REQUIRED WORK: Copy verbatim the block of lines in the entries below whose first line contains "-10. **Theme system**: Dark" and whose last line contains "custom llama.cpp directory". Leave out all other lines.

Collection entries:
··········

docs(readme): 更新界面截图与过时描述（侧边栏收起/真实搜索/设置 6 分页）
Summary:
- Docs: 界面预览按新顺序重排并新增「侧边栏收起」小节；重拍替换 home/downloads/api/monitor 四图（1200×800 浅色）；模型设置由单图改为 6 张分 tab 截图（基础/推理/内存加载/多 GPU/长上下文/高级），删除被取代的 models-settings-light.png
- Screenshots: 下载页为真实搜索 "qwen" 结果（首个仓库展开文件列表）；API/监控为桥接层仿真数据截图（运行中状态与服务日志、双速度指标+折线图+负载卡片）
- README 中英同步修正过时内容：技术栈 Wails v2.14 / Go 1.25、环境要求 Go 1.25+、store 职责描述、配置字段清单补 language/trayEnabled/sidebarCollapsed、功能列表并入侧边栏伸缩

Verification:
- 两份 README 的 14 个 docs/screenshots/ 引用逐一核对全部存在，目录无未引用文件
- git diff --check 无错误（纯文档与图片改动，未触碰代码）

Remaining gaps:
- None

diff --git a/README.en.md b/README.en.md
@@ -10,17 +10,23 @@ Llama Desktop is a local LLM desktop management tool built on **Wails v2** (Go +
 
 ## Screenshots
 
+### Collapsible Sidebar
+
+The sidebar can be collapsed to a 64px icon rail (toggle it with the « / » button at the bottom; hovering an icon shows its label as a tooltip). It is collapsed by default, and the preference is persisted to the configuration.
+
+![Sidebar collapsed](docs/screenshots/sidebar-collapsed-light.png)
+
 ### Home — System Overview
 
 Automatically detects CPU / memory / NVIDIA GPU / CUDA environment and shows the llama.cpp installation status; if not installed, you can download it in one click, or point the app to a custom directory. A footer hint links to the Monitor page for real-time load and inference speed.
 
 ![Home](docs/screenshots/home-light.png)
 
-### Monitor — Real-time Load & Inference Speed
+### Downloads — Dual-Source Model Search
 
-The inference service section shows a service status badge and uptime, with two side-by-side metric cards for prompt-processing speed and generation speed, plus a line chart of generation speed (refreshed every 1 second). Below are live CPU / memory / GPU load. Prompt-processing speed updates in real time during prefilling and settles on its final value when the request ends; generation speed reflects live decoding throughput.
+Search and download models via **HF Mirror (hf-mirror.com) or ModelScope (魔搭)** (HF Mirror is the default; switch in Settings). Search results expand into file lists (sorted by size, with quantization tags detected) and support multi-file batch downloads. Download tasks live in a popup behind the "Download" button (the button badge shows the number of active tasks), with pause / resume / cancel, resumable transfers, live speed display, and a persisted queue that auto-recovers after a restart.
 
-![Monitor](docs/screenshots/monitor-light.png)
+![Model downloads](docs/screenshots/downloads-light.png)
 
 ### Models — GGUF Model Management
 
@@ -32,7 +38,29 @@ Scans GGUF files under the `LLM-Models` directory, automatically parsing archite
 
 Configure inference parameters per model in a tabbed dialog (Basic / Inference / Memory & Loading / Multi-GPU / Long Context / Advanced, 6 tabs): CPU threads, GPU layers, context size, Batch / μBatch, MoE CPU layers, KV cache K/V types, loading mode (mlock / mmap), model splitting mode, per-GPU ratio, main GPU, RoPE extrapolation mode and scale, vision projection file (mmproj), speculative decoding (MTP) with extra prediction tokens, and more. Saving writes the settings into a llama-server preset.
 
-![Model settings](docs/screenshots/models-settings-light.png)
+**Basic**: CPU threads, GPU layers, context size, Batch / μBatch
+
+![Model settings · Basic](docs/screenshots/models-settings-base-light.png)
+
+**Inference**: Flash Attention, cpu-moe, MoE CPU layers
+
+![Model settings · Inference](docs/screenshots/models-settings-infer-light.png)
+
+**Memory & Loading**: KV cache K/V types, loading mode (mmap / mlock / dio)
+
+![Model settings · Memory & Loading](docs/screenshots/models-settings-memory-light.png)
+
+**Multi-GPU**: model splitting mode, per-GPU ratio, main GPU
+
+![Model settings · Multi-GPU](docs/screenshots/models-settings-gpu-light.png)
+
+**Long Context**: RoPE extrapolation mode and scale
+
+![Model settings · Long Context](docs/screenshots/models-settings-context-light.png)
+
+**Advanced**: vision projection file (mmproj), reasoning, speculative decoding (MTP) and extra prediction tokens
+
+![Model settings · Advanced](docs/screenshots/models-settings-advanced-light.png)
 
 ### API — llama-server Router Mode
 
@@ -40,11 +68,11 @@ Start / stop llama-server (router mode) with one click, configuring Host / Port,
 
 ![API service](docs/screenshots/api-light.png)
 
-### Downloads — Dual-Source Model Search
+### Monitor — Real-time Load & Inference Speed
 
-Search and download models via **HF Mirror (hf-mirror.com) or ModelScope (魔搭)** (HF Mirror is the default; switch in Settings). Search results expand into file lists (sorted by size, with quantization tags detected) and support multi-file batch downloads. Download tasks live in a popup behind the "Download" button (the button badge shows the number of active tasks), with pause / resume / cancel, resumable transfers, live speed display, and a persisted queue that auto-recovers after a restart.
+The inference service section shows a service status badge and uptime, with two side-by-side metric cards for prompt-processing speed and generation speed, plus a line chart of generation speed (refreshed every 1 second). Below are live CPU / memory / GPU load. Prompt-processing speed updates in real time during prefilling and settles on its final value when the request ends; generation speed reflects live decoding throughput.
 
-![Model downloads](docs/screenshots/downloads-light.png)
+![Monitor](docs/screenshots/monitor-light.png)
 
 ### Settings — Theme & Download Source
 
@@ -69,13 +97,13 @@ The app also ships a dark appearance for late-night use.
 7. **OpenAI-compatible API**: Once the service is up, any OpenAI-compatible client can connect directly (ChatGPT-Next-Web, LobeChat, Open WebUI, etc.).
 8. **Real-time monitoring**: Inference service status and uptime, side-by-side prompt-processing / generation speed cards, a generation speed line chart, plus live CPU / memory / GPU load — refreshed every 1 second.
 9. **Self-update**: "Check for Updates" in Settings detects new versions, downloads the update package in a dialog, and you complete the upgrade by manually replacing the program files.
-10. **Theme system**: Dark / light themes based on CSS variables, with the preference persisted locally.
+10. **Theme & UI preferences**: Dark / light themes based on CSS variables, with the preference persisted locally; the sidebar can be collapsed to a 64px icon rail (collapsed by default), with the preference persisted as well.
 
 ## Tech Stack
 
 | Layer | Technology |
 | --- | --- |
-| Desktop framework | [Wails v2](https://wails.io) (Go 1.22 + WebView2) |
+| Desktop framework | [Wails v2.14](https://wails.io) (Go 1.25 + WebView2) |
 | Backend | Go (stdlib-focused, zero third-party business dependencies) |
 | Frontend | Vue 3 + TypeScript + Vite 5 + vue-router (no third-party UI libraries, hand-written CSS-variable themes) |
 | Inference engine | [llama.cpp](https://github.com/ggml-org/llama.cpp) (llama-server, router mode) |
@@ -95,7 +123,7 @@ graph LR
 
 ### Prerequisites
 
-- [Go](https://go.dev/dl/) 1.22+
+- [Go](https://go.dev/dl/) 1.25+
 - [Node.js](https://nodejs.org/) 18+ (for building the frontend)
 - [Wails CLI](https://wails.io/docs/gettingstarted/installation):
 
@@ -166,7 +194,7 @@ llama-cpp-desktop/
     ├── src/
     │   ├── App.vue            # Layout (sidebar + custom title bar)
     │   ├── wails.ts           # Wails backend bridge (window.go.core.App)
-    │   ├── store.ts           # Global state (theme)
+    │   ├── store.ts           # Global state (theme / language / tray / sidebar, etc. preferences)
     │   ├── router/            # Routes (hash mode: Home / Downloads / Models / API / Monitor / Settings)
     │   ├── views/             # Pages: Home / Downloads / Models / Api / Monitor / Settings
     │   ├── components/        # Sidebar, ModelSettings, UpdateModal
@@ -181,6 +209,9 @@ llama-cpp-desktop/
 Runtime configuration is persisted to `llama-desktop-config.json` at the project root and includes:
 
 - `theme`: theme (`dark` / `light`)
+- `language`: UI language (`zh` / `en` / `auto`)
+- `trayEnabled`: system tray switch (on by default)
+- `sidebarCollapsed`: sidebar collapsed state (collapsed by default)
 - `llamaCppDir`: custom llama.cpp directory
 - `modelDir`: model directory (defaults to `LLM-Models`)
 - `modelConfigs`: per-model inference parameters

··········

TASK RESULT:
-10. **Theme system**: Dark / light themes based on CSS variables, with the preference persisted locally.
+10. **Theme & UI preferences**: Dark / light themes based on CSS variables, with the preference persisted locally; the sidebar can be collapsed to a 64px icon rail (collapsed by default), with the preference persisted as well.
 
 ## Tech Stack
 
 | Layer | Technology |
 | --- | --- |
-| Desktop framework | [Wails v2](https://wails.io) (Go 1.22 + WebView2) |
+| Desktop framework | [Wails v2.14](https://wails.io) (Go 1.25 + WebView2) |
 | Backend | Go (stdlib-focused, zero third-party business dependencies) |
 | Frontend | Vue 3 + TypeScript + Vite 5 + vue-router (no third-party UI libraries, hand-written CSS-variable themes) |
 | Inference engine | [llama.cpp](https://github.com/ggml-org/llama.cpp) (llama-server, router mode) |
@@ -95,7 +123,7 @@ graph LR
 
 ### Prerequisites
 
-- [Go](https://go.dev/dl/) 1.22+
+- [Go](https://go.dev/dl/) 1.25+
 - [Node.js](https://nodejs.org/) 18+ (for building the frontend)
 - [Wails CLI](https://wails.io/docs/gettingstarted/installation):
 
@@ -166,7 +194,7 @@ llama-cpp-desktop/
     ├── src/
     │   ├── App.vue            # Layout (sidebar + custom title bar)
     │   ├── wails.ts           # Wails backend bridge (window.go.core.App)
-    │   ├── store.ts           # Global state (theme)
+    │   ├── store.ts           # Global state (theme / language / tray / sidebar, etc. preferences)
     │   ├── router/            # Routes (hash mode: Home / Downloads / Models / API / Monitor / Settings)
     │   ├── views/             # Pages: Home / Downloads / Models / Api / Monitor / Settings
     │   ├── components/        # Sidebar, ModelSettings, UpdateModal
@@ -181,6 +209,9 @@ llama-cpp-desktop/
 Runtime configuration is persisted to `llama-desktop-config.json` at the project root and includes:
 
 - `theme`: theme (`dark` / `light`)
+- `language`: UI language (`zh` / `en` / `auto`)
+- `trayEnabled`: system tray switch (on by default)
+- `sidebarCollapsed`: sidebar collapsed state (collapsed by default)
 - `llamaCppDir`: custom llama.cpp directory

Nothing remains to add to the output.